The phoenix was to let, on this elevated perch, when Mr Dorrit, who had lately succeeded to his property, mentioned to his bankers that he wished to discover a lady, well-bred, accomplished, well connected, well accustomed to good society, who was qualified at once to complete the education of his daughters, and to be their matron or chaperon. Mr Dorrit's bankers, as bankers of the county- widower, instantly said, 'Mrs General.'
Pursuing the light so fortunately hit upon, and finding the concurrent testimony of the whole of Mrs General's acquaintance to be of the pathetic nature already recorded, Mr Dorrit took the trouble of going down to the county of the county-widower to see Mrs General, in whom he found a lady of a quality superior to his highest expectations.
'Might I be excused,' said Mr Dorrit, 'if I inquired--ha--what remune--'
'Why, indeed,' returned Mrs General, stopping the word, 'it is a subject on which I prefer to avoid entering. I have never entered on it with my friends here; and I cannot overcome the delicacy, Mr Dorrit, with which I have always regarded it. I am not, as I hope you are aware, a governess--'
'O dear no!' said Mr Dorrit. 'Pray, madam, do not imagine for a moment that I think so.' He really blushed to be suspected of it.
Mrs General gravely inclined her head. 'I cannot, therefore, put a price upon services which it is a pleasure to me to render if I can render them spontaneously, but which I could not render in mere return for any consideration. Neither do I know how, or where, to find a case parallel to my own. It is peculiar.'
No doubt. But how then (Mr Dorrit not unnaturally hinted) could the subject be approached. 'I cannot object,' said Mrs General--'though even that is disagreeable to me--to Mr Dorrit's inquiring, in confidence of my friends here, what amount they have been accustomed, at quarterly intervals, to pay to my credit at my bankers'.'

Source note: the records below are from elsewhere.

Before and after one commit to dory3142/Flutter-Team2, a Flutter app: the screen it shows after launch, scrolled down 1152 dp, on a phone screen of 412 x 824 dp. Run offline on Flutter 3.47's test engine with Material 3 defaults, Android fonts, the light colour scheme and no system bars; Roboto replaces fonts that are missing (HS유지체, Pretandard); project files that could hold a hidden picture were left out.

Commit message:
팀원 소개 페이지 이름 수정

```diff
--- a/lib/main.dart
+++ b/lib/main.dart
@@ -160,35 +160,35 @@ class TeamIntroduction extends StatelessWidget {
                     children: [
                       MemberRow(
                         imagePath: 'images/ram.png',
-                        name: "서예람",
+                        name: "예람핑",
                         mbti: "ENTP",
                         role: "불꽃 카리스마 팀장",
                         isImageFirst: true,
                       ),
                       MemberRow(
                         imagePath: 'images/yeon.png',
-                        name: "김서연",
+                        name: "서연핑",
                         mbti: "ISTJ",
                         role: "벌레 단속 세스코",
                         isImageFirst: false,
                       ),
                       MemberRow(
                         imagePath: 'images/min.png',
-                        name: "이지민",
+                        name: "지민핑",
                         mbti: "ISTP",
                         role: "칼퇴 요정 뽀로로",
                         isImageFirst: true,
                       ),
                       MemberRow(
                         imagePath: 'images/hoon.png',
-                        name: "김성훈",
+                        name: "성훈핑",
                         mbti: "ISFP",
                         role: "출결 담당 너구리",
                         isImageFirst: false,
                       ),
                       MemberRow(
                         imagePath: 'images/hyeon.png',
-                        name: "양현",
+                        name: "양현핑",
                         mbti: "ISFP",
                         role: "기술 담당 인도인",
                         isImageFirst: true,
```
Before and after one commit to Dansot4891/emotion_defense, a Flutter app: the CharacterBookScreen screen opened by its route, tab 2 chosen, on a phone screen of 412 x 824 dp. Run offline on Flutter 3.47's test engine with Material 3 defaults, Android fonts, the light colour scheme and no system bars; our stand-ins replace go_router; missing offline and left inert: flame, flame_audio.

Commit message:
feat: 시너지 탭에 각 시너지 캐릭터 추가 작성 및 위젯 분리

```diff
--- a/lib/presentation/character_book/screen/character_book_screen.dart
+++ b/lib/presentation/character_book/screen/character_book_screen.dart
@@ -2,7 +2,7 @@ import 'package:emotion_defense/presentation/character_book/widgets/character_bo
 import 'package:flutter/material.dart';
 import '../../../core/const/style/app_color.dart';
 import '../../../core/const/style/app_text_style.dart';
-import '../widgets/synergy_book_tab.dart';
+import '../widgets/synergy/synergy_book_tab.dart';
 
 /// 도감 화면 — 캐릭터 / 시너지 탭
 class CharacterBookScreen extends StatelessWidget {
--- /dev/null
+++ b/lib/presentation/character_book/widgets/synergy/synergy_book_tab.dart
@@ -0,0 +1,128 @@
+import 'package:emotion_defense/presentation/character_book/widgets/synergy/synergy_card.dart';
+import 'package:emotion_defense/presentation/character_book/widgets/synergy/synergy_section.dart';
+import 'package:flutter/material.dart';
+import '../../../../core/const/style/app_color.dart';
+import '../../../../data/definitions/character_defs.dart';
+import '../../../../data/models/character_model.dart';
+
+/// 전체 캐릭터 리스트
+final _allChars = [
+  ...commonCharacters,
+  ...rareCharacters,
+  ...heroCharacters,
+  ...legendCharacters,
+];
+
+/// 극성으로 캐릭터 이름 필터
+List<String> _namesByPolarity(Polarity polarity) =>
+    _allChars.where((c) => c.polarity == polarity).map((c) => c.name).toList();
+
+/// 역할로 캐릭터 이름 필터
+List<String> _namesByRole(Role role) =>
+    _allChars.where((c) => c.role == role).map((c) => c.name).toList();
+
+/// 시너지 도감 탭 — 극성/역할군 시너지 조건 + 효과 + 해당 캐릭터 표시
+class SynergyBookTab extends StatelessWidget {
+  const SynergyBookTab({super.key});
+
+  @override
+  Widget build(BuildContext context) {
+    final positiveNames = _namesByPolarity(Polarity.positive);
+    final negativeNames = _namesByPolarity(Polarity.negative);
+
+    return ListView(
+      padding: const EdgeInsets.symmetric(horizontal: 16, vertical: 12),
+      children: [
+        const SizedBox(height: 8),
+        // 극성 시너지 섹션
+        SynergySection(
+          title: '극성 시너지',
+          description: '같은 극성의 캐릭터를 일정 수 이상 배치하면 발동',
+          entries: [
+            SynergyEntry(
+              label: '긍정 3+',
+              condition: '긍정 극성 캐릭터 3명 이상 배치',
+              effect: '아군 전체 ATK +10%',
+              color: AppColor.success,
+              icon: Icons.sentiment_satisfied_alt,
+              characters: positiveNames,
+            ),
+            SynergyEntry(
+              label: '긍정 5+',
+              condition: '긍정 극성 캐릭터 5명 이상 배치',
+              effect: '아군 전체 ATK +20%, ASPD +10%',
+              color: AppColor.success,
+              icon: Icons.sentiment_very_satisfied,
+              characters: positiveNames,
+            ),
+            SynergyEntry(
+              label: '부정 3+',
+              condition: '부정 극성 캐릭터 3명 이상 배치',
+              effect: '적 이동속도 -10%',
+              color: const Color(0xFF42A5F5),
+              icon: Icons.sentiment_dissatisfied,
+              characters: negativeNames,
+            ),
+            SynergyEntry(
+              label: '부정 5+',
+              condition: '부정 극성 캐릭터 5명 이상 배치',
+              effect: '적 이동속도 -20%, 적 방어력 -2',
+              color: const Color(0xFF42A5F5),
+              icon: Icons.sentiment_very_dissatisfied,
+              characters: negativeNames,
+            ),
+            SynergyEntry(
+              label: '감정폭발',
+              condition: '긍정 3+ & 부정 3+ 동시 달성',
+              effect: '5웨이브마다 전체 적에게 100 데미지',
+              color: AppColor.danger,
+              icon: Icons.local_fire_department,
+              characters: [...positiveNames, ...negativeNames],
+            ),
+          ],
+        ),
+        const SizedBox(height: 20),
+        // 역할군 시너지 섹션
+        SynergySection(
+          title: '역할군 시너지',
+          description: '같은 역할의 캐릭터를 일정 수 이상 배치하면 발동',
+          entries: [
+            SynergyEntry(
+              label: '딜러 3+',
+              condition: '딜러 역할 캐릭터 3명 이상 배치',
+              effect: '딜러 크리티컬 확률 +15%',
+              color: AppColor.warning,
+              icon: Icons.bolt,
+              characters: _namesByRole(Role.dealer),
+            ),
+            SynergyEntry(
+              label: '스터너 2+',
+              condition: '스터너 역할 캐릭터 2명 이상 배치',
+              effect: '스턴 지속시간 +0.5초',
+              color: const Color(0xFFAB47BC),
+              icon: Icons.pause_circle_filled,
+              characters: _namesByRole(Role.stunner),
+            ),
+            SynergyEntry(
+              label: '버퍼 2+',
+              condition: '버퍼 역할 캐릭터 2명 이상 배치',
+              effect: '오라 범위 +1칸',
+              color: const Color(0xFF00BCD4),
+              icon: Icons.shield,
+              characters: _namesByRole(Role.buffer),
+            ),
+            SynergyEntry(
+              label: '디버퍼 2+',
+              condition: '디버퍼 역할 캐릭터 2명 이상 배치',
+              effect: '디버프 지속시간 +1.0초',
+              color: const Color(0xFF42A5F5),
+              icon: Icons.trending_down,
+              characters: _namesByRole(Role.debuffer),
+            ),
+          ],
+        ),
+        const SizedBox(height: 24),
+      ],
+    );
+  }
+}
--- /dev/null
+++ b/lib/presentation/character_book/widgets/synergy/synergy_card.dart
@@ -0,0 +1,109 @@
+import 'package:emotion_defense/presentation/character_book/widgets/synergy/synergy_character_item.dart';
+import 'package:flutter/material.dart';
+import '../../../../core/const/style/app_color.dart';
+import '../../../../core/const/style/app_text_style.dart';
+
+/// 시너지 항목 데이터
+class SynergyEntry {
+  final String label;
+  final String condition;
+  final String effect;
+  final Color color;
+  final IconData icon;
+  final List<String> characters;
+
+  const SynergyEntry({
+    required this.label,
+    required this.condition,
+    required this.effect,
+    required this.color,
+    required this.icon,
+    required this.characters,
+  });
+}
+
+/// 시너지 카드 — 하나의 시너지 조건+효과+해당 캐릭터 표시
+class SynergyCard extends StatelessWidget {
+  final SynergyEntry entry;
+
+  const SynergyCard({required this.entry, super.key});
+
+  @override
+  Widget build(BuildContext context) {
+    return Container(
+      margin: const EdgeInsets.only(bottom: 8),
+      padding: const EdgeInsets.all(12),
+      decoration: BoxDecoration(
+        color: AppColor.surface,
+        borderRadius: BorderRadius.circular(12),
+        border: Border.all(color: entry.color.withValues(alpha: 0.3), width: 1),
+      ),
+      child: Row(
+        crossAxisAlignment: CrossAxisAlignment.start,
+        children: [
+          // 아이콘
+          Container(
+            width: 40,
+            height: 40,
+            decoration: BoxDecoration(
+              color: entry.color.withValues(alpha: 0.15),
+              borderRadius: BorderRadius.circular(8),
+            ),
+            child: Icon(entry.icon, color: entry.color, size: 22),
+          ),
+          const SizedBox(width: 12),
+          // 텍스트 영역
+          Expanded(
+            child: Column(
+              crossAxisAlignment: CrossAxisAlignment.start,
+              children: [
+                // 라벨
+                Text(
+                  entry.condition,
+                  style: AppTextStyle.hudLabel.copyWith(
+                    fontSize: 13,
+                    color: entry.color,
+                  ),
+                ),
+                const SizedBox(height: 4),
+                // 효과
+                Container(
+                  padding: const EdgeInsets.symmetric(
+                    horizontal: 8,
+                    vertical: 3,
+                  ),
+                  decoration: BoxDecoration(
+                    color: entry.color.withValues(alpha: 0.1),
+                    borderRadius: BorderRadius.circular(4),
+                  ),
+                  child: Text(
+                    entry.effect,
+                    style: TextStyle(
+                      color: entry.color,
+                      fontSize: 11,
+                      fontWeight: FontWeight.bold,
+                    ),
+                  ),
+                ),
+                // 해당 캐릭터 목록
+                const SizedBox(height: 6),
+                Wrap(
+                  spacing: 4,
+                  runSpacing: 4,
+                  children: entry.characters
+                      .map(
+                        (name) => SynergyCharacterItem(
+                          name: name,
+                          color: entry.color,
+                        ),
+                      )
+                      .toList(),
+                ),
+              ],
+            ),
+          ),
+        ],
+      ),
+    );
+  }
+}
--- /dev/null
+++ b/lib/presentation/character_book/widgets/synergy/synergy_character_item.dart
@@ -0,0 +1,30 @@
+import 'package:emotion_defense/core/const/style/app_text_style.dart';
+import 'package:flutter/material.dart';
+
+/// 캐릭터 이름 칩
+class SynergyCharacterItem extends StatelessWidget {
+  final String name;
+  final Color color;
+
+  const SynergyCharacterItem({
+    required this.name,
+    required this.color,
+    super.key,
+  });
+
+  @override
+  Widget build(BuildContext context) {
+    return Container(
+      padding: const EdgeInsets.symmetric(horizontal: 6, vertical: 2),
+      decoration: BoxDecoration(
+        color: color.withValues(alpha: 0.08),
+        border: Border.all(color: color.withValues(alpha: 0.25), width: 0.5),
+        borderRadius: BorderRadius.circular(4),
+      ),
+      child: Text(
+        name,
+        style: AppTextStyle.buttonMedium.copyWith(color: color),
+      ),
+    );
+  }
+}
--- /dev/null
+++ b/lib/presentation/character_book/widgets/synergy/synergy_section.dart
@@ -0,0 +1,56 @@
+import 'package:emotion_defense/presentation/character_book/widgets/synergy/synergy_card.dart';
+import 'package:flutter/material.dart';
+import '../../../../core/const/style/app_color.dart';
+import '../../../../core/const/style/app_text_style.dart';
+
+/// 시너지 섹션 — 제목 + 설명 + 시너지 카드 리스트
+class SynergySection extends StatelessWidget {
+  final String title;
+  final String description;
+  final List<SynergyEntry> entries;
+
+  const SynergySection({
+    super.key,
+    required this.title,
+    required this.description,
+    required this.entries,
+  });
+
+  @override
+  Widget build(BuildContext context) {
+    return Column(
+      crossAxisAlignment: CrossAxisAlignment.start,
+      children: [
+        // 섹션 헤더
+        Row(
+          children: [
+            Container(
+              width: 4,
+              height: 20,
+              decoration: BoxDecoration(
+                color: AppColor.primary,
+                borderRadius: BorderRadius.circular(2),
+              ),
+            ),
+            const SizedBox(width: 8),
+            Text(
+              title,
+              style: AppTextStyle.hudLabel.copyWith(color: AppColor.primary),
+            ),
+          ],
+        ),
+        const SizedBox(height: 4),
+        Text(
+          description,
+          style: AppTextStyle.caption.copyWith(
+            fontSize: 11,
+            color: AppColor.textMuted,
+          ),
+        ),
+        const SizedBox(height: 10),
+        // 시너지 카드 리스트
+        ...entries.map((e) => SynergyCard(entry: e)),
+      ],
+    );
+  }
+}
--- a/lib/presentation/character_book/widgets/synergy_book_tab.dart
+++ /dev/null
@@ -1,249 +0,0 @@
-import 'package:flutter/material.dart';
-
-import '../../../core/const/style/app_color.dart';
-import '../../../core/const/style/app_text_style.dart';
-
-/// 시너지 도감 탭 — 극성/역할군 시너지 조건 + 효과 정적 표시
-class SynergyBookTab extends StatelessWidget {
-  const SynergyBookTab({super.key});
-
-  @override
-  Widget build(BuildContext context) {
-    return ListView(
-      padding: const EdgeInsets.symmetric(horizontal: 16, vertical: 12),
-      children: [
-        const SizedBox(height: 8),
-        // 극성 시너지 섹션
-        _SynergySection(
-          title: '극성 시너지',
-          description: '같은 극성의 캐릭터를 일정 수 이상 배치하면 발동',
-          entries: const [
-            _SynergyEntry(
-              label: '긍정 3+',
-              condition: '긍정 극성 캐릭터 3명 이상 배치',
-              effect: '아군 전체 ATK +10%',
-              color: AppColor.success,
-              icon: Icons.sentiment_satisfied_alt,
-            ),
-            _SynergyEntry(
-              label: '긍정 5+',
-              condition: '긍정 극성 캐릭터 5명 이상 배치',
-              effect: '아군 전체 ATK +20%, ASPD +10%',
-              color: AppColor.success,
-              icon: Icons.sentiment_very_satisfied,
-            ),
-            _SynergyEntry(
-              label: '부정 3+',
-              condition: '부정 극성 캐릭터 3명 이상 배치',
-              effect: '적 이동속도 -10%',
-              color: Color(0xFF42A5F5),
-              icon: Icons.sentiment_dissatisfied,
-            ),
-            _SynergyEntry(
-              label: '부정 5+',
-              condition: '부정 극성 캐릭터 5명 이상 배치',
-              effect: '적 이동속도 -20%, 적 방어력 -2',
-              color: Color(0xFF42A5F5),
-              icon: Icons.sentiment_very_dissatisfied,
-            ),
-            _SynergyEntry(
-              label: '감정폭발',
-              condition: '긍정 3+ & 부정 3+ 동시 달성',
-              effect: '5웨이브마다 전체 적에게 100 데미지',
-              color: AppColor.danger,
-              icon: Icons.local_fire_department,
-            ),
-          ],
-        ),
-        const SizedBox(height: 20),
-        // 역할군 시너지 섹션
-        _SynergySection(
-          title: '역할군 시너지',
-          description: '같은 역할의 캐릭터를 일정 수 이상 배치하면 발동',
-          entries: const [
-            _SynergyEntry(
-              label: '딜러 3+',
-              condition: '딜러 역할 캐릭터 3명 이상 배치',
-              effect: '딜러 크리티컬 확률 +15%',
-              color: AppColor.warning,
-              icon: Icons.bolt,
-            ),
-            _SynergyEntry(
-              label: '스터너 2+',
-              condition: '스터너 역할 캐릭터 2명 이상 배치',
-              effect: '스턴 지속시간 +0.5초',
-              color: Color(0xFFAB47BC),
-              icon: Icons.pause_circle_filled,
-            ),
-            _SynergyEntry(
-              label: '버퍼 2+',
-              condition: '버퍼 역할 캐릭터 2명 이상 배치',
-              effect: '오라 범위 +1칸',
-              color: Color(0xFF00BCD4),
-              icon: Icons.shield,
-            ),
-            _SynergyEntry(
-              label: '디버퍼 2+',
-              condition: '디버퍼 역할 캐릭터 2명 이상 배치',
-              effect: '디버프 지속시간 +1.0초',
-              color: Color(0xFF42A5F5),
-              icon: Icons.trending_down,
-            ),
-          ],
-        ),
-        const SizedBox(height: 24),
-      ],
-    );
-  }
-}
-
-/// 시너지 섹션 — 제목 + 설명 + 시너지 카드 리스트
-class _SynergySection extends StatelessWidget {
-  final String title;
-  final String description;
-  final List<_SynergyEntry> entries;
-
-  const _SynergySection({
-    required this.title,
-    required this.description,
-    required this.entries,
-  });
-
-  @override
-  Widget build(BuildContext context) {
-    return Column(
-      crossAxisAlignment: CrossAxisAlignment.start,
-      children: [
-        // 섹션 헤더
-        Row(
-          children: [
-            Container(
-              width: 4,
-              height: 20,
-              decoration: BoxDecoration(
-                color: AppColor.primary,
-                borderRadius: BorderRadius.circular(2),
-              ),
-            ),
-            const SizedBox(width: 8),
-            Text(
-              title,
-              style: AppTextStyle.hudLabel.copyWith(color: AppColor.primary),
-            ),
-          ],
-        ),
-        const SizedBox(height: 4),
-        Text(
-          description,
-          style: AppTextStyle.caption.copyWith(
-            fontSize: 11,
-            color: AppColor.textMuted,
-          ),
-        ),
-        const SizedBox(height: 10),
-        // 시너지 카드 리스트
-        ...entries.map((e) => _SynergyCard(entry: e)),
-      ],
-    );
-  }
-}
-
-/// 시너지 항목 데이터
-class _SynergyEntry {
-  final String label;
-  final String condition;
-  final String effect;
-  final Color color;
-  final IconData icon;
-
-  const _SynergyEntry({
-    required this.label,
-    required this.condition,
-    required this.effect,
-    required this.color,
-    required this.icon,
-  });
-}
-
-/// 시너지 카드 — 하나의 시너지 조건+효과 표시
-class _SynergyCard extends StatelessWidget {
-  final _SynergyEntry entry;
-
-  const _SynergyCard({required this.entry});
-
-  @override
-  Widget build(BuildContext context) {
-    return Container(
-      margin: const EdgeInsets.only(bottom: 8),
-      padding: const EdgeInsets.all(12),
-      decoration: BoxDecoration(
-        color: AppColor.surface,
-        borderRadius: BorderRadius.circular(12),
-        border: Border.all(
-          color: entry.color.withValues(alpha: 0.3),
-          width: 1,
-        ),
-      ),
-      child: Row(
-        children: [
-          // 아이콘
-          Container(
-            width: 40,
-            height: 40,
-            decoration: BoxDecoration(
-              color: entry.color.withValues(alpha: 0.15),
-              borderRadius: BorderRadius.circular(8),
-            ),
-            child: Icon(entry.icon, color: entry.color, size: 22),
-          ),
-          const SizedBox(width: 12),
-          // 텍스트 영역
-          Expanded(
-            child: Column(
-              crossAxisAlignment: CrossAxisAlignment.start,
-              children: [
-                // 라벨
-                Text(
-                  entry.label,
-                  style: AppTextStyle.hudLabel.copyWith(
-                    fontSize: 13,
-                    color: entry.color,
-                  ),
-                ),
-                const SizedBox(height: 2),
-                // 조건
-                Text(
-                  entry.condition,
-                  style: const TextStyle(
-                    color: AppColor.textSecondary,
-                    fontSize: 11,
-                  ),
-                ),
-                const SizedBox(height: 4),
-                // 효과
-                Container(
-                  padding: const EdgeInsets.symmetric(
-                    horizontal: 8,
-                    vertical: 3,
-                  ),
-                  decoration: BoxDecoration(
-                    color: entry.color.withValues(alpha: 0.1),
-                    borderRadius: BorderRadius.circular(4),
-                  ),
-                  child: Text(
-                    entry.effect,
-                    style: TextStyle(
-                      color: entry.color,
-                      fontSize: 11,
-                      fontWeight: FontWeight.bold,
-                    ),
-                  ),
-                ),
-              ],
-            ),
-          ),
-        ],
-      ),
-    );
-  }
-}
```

Mr Dorrit bowed his acknowledgements.
'Permit me to add,' said Mrs General, 'that beyond this, I can never resume the topic. Also that I can accept no second or inferior position. If the honour were proposed to me of becoming known to Mr Dorrit's family--I think two daughters were mentioned?--'
'I could only accept it on terms of perfect equality, as a companion, protector, Mentor, and friend.'
Mr Dorrit, in spite of his sense of his importance, felt as if it would be quite a kindness in her to accept it on any conditions. He almost said as much.
'I think,' repeated Mrs General, 'two daughters were mentioned?'
'Two daughters,' said Mr Dorrit again.
'It would therefore,' said Mrs General, 'be necessary to add a third more to the payment (whatever its amount may prove to be), which my friends here have been accustomed to make to my bankers'.'
Mr Dorrit lost no time in referring the delicate question to the county-widower, and finding that he had been accustomed to pay three hundred pounds a-year to the credit of Mrs General, arrived, without any severe strain on his arithmetic, at the conclusion that he himself must pay four. Mrs General being an article of that lustrous surface which suggests that it is worth any money, he made a formal proposal to be allowed to have the honour and pleasure of regarding her as a member of his family. Mrs General conceded that high privilege, and here she was.
In person, Mrs General, including her skirts which had much to do with it, was of a dignified and imposing appearance; ample, rustling, gravely voluminous; always upright behind the proprieties.